** Opening Listed entries block **

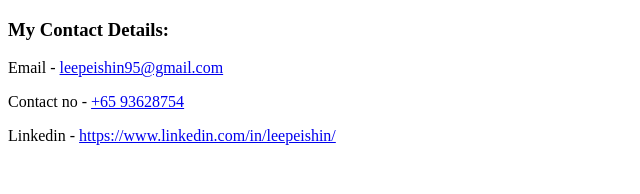
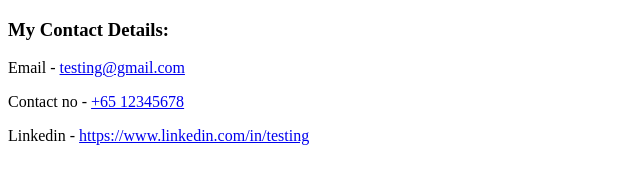
Before and after one commit to peishinlee/cv, a plain HTML site: page contactme.html in a window 1280 px wide. Shown: the top 194 px of the page, without its empty margins (0-640 px from the left). Drawn offline with Linux system fonts and the light colour scheme.

Commit message:
Update contactme.html
amending contact details

```diff
--- a/contactme.html
+++ b/contactme.html
@@ -7,12 +7,12 @@
   </head>
   <body>
     <h3></h3>
-    <p>Email - <a href="mailto:leepeishin95@gmail.com">leepeishin95@gmail.com</a></p>
-    <p>Contact no - <a href="tel:+6593628754">+65 93628754</a></p>
-    <p>Linkedin - <a href="https://www.linkedin.com/in/leepeishin/">https://www.linkedin.com/in/leepeishin/</a></p>
+    <p>Email - <a href="mailto:testing@gmail.com">testing@gmail.com</a></p>
+    <p>Contact no - <a href="tel:+6512345678">+65 12345678</a></p>
+    <p>Linkedin - <a href="https://www.linkedin.com/in/testing/">https://www.linkedin.com/in/testing</a></p>
 <br>
 <p><h3>Contact me:</h3> </p>
-    <form action="mailto:leepeishin95@gmail.com" method="post" enctype="text/plain">
+    <form action="mailto:testing@gmail.com" method="post" enctype="text/plain">
     <label>Your Name:</label>
     <input type="text" name="Your Name" value=""><br><br>
     <label>Your Favourite Color:</label>
```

** Closing Listed entries block **

| Exercise aim |
Please copy the entries in full. Leave each image out.

| Solved problem |
Before and after one commit to peishinlee/cv, a plain HTML site: page contactme.html in a window 1280 px wide. Shown: the top 194 px of the page, without its empty margins (0-640 px from the left). Drawn offline with Linux system fonts and the light colour scheme.

Commit message:
Update contactme.html
amending contact details

```diff
--- a/contactme.html
+++ b/contactme.html
@@ -7,12 +7,12 @@
   </head>
   <body>
     <h3></h3>
-    <p>Email - <a href="mailto:leepeishin95@gmail.com">leepeishin95@gmail.com</a></p>
-    <p>Contact no - <a href="tel:+6593628754">+65 93628754</a></p>
-    <p>Linkedin - <a href="https://www.linkedin.com/in/leepeishin/">https://www.linkedin.com/in/leepeishin/</a></p>
+    <p>Email - <a href="mailto:testing@gmail.com">testing@gmail.com</a></p>
+    <p>Contact no - <a href="tel:+6512345678">+65 12345678</a></p>
+    <p>Linkedin - <a href="https://www.linkedin.com/in/testing/">https://www.linkedin.com/in/testing</a></p>
 <br>
 <p><h3>Contact me:</h3> </p>
-    <form action="mailto:leepeishin95@gmail.com" method="post" enctype="text/plain">
+    <form action="mailto:testing@gmail.com" method="post" enctype="text/plain">
     <label>Your Name:</label>
     <input type="text" name="Your Name" value=""><br><br>
     <label>Your Favourite Color:</label>
```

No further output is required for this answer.